### Data to process
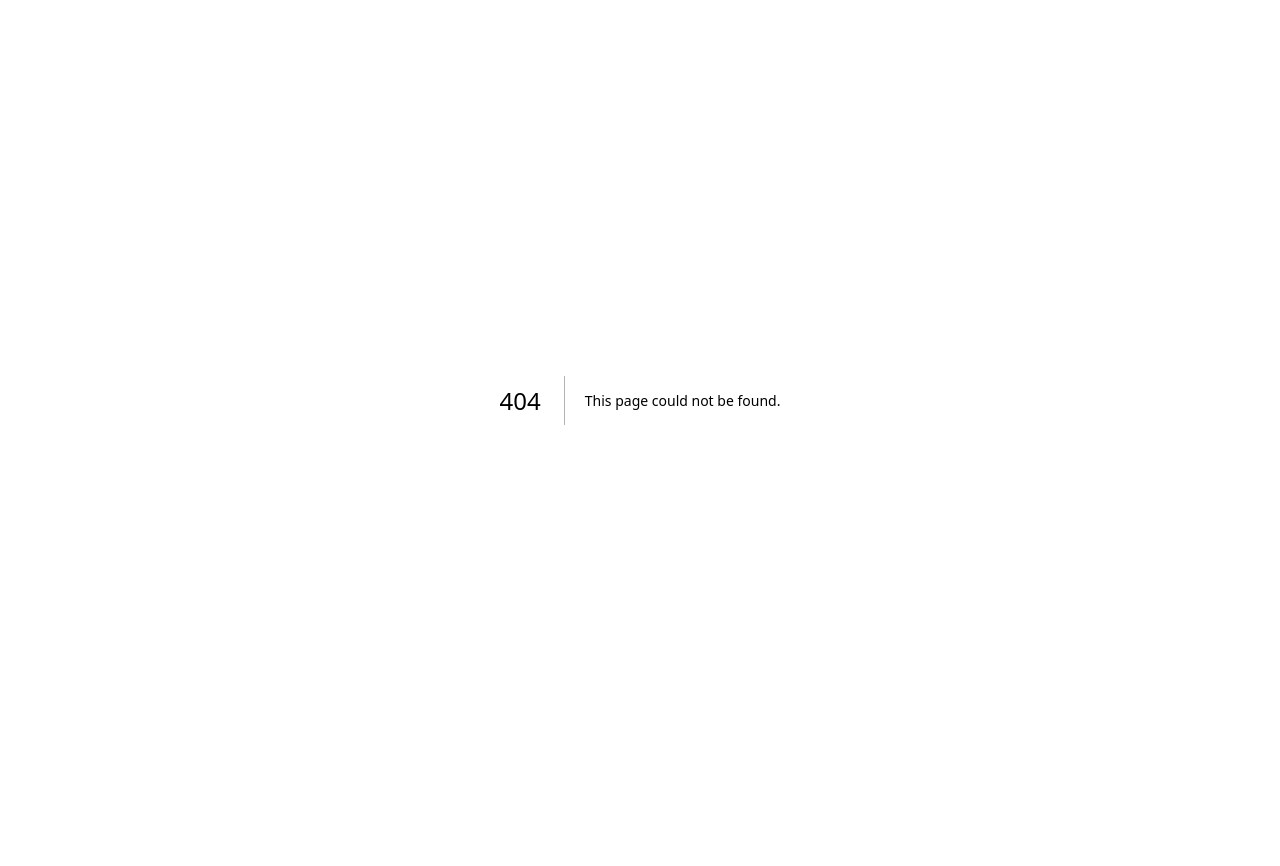
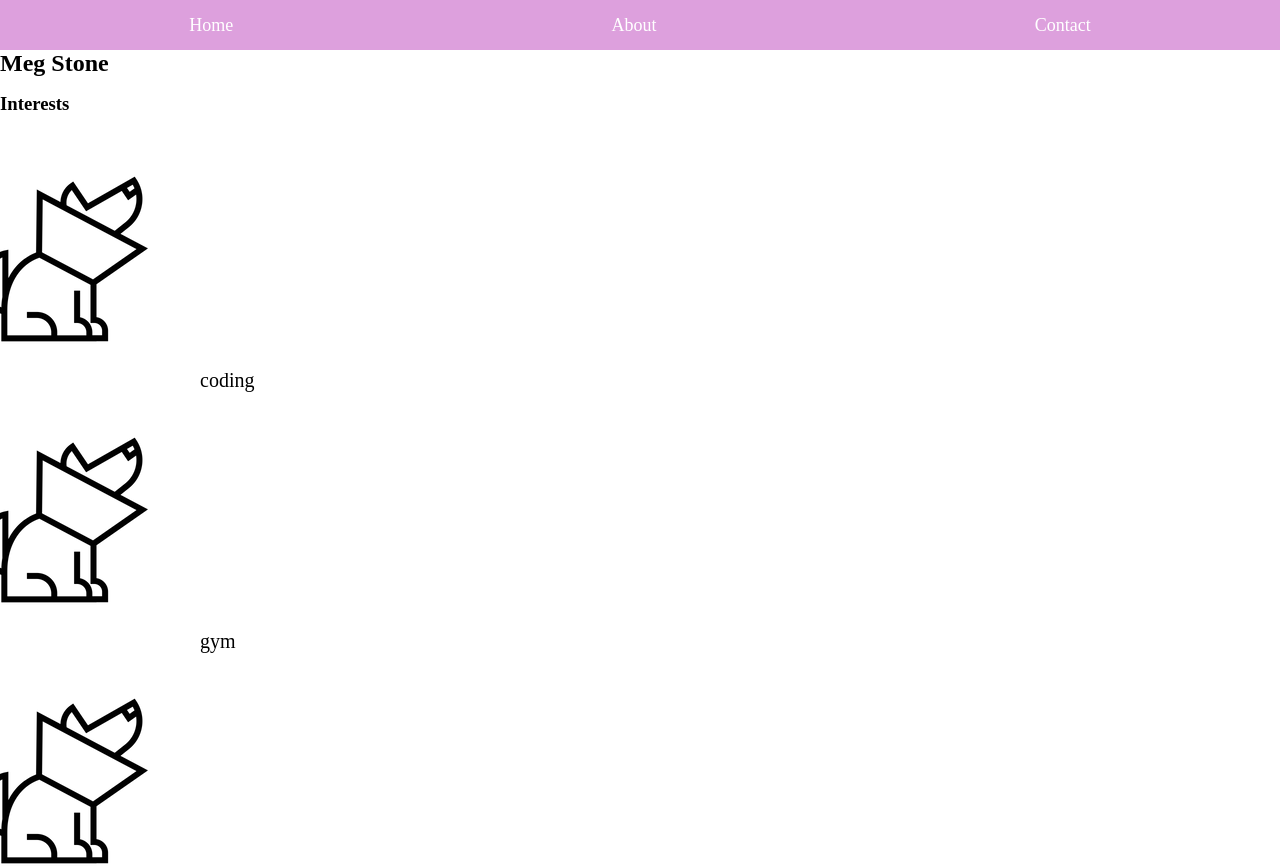
Before and after one commit to megpalmq/first-next-app, a Next.js app: page /about in a window 1280 px wide. Before the commit this address had no page. Shown: the top 866 px of the page. Before the commit the page ends 800 px from the top, so only its background shows below. Built offline with nearby package versions, Linux system fonts and the light colour scheme.

Commit message:
About page  (#4)
* added dog icon

image from icon scout

* changed icon style

* changed icon size

```diff
--- /dev/null
+++ b/src/app/about/about.module.css
@@ -0,0 +1,8 @@
+.interestList {
+    margin-left: 200px;
+    height: 150px;
+
+}
+.interestList li{
+    font-size: 20px;
+}
--- /dev/null
+++ b/src/app/about/page.js
@@ -0,0 +1,28 @@
+"use client"
+
+import homeStyles from"@/app/page.module.css"
+import aboutStyles from"./about.module.css"
+export default function About(){
+    return(
+        <main>
+        <nav className={homeStyles.homeNav}>
+        <ul>
+          <li><a href="/">Home</a></li>
+          <li><a href="/about">About</a></li>
+          <li><a href="#">Contact</a></li>
+        </ul>
+      </nav>
+      <section>
+        <h2>Meg Stone</h2>
+        <h3>Interests</h3>
+        <ul className={aboutStyles.interestList}>
+            <li>coding</li>
+            <li>gym</li>
+            <li>FNAF</li>
+            <li>fashion</li>
+            <li>Pad See Ew </li>
+        </ul>
+        </section>
+        </main>
+    );
+}
--- a/src/app/globals.css
+++ b/src/app/globals.css
@@ -9,3 +9,10 @@ html, body {
 h1, h2, h3, h4, h5, h6, p {
  margin-bottom: 16px
 }
+section{
+    padding: 10px, 8px;
+}
+ul li{
+    list-style-image: url("/dog.webp");
+
+}
--- a/src/app/page.js
+++ b/src/app/page.js
@@ -42,7 +42,7 @@ export default function Home() {
       <nav className={homeStyles.homeNav}>
         <ul>
           <li><a href="#">Home</a></li>
-          <li><a href="#">About</a></li>
+          <li><a href="/about">About</a></li>
           <li><a href="#">Contact</a></li>
         </ul>
       </nav>
```
Also changed, not shown: public/dog.webp (added).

### Your assignment
Reproduce the material exactly. Pictures stay out.

### Expected answer
Before and after one commit to megpalmq/first-next-app, a Next.js app: page /about in a window 1280 px wide. Before the commit this address had no page. Shown: the top 866 px of the page. Before the commit the page ends 800 px from the top, so only its background shows below. Built offline with nearby package versions, Linux system fonts and the light colour scheme.

Commit message:
About page  (#4)
* added dog icon

image from icon scout

* changed icon style

* changed icon size

```diff
--- /dev/null
+++ b/src/app/about/about.module.css
@@ -0,0 +1,8 @@
+.interestList {
+    margin-left: 200px;
+    height: 150px;
+
+}
+.interestList li{
+    font-size: 20px;
+}
--- /dev/null
+++ b/src/app/about/page.js
@@ -0,0 +1,28 @@
+"use client"
+
+import homeStyles from"@/app/page.module.css"
+import aboutStyles from"./about.module.css"
+export default function About(){
+    return(
+        <main>
+        <nav className={homeStyles.homeNav}>
+        <ul>
+          <li><a href="/">Home</a></li>
+          <li><a href="/about">About</a></li>
+          <li><a href="#">Contact</a></li>
+        </ul>
+      </nav>
+      <section>
+        <h2>Meg Stone</h2>
+        <h3>Interests</h3>
+        <ul className={aboutStyles.interestList}>
+            <li>coding</li>
+            <li>gym</li>
+            <li>FNAF</li>
+            <li>fashion</li>
+            <li>Pad See Ew </li>
+        </ul>
+        </section>
+        </main>
+    );
+}
--- a/src/app/globals.css
+++ b/src/app/globals.css
@@ -9,3 +9,10 @@ html, body {
 h1, h2, h3, h4, h5, h6, p {
  margin-bottom: 16px
 }
+section{
+    padding: 10px, 8px;
+}
+ul li{
+    list-style-image: url("/dog.webp");
+
+}
--- a/src/app/page.js
+++ b/src/app/page.js
@@ -42,7 +42,7 @@ export default function Home() {
       <nav className={homeStyles.homeNav}>
         <ul>
           <li><a href="#">Home</a></li>
-          <li><a href="#">About</a></li>
+          <li><a href="/about">About</a></li>
           <li><a href="#">Contact</a></li>
         </ul>
       </nav>
```
Also changed, not shown: public/dog.webp (added).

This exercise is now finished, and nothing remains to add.